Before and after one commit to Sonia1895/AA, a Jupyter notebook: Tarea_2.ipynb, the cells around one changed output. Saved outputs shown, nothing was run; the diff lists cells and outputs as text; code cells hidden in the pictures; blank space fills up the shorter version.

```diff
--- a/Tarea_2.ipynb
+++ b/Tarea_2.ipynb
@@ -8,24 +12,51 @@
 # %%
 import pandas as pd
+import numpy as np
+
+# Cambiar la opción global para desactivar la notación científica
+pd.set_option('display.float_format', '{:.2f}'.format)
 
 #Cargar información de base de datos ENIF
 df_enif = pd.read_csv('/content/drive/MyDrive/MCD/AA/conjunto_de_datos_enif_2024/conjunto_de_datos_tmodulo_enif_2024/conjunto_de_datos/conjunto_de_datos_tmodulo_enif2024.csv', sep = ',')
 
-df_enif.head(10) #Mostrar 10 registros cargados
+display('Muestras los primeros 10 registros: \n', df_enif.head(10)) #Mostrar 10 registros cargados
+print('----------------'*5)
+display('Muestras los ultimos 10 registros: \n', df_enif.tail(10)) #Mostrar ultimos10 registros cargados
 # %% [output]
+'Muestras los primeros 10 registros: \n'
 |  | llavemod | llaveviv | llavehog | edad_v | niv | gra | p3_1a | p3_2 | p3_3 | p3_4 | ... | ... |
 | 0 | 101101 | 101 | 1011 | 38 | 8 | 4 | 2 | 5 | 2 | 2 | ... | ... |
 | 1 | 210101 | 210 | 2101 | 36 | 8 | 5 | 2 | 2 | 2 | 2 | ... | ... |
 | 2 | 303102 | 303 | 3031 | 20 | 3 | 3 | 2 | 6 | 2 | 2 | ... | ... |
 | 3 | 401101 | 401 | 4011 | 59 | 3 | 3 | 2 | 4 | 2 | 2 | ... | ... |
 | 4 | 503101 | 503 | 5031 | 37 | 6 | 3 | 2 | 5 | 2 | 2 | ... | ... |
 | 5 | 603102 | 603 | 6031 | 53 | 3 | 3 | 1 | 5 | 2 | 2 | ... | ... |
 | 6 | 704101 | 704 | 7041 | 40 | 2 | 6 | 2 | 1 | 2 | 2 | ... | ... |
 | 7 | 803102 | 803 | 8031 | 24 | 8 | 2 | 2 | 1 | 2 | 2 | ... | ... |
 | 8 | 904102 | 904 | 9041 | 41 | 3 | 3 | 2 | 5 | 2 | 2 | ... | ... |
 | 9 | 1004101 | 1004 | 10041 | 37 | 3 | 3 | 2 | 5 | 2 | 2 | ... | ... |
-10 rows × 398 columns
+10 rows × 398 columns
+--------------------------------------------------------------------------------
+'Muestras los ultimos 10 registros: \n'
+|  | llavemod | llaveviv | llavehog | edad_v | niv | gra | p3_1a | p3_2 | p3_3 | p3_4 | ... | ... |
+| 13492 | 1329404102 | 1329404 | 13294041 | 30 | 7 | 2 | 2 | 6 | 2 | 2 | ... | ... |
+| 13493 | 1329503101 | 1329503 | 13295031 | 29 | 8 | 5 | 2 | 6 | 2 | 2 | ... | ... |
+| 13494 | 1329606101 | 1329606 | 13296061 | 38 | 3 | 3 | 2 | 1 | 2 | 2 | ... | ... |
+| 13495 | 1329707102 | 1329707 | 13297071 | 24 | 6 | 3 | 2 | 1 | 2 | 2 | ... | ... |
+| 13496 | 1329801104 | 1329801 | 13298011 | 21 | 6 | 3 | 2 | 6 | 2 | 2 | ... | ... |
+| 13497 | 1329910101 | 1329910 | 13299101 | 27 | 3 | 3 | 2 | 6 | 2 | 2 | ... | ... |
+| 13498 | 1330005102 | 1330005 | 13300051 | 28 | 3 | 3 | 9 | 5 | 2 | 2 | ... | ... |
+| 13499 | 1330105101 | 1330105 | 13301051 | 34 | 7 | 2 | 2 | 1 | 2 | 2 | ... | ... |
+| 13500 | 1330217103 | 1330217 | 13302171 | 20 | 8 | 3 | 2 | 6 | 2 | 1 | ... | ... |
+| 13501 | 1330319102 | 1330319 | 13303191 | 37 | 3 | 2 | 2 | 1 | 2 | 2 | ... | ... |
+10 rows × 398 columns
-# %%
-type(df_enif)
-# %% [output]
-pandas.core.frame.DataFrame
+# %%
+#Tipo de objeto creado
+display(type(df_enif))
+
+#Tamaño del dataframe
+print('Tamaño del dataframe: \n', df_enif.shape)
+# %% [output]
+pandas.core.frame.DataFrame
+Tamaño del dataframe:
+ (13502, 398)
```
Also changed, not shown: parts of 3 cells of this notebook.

--

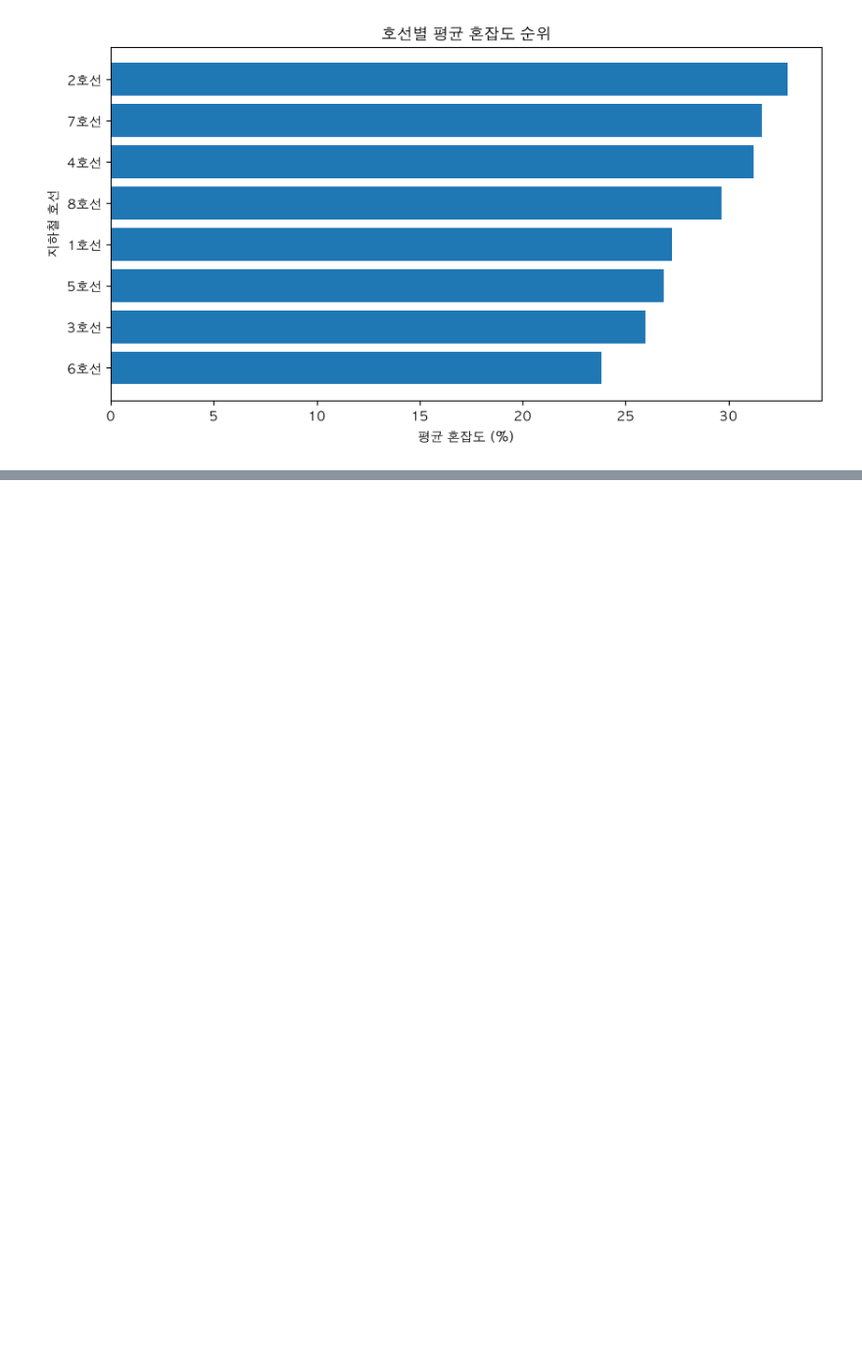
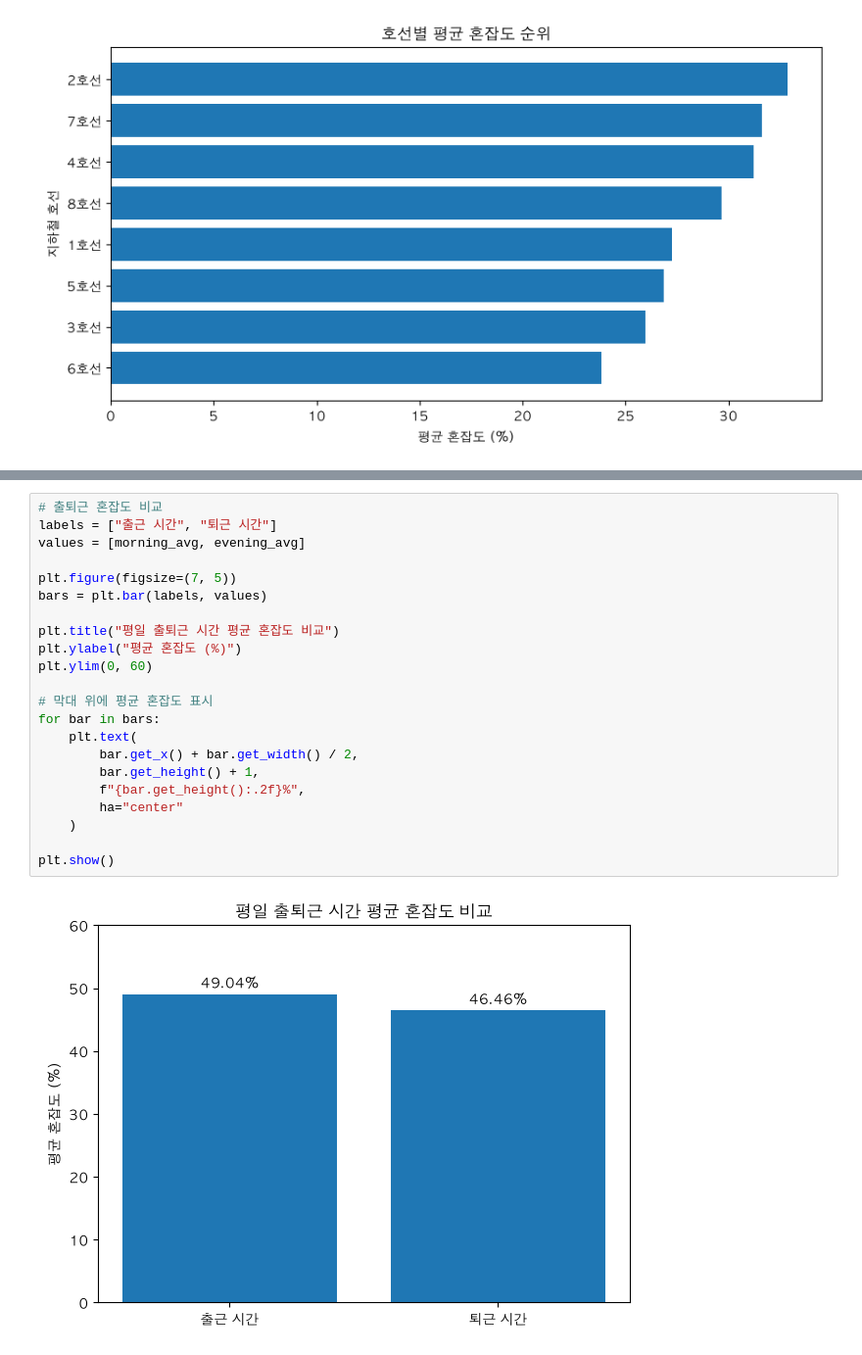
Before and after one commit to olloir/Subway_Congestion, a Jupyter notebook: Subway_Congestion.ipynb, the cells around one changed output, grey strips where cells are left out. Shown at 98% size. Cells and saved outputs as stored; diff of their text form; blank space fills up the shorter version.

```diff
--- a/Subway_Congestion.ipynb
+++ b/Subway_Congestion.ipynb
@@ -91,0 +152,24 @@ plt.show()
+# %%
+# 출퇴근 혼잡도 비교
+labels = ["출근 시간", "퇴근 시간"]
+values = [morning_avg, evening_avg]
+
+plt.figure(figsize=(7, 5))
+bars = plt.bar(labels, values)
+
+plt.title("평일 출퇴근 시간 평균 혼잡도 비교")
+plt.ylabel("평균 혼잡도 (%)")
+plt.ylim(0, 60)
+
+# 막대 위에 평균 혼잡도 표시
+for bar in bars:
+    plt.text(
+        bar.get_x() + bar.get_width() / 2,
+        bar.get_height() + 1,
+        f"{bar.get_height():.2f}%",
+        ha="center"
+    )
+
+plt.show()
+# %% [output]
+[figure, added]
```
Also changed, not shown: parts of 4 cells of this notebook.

==

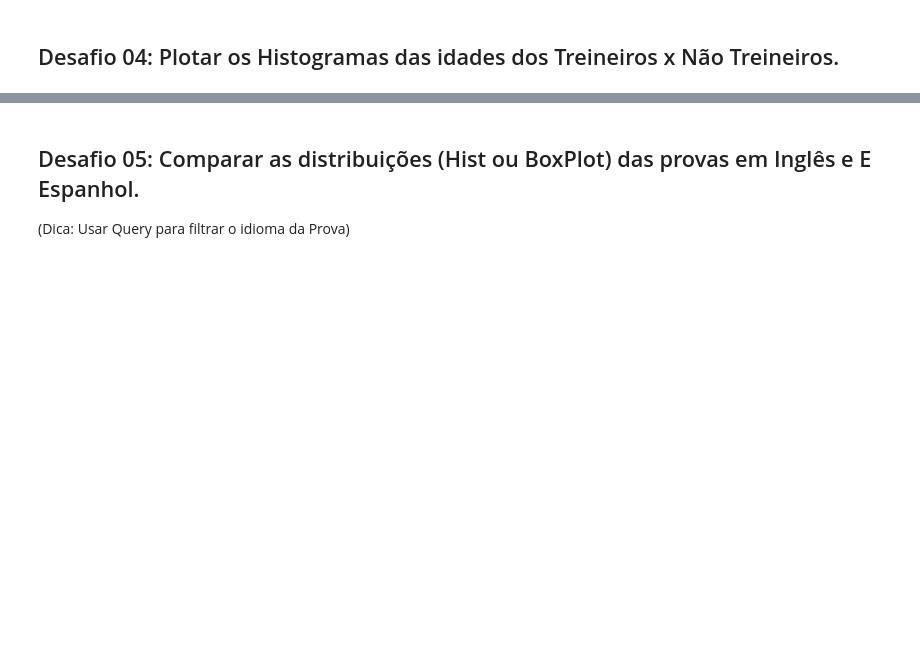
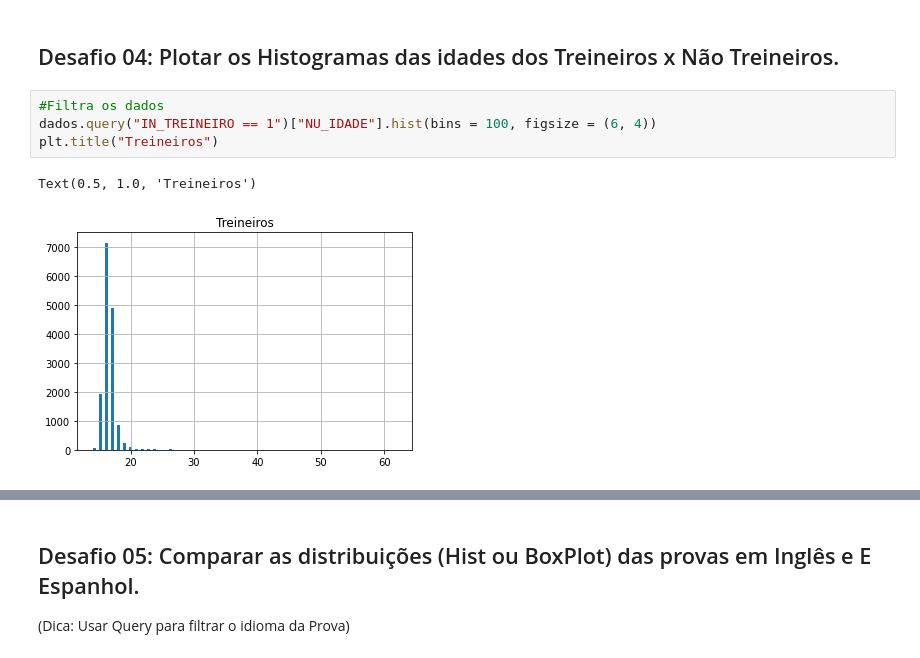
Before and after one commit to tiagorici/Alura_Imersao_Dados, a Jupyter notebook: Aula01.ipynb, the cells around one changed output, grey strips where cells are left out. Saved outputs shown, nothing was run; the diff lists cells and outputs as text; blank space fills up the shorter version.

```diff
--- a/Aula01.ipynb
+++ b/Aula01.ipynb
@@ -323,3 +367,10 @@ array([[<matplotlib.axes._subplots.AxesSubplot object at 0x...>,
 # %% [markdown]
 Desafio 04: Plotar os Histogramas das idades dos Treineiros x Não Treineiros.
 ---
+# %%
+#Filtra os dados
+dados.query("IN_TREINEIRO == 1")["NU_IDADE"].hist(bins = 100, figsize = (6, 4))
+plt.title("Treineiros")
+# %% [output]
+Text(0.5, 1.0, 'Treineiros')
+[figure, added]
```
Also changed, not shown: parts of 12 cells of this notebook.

### The problem
Among the lines above, return each one holding the string "this".

### The completed task
Also changed, not shown: parts of 3 cells of this notebook.
Also changed, not shown: parts of 4 cells of this notebook.
Also changed, not shown: parts of 12 cells of this notebook.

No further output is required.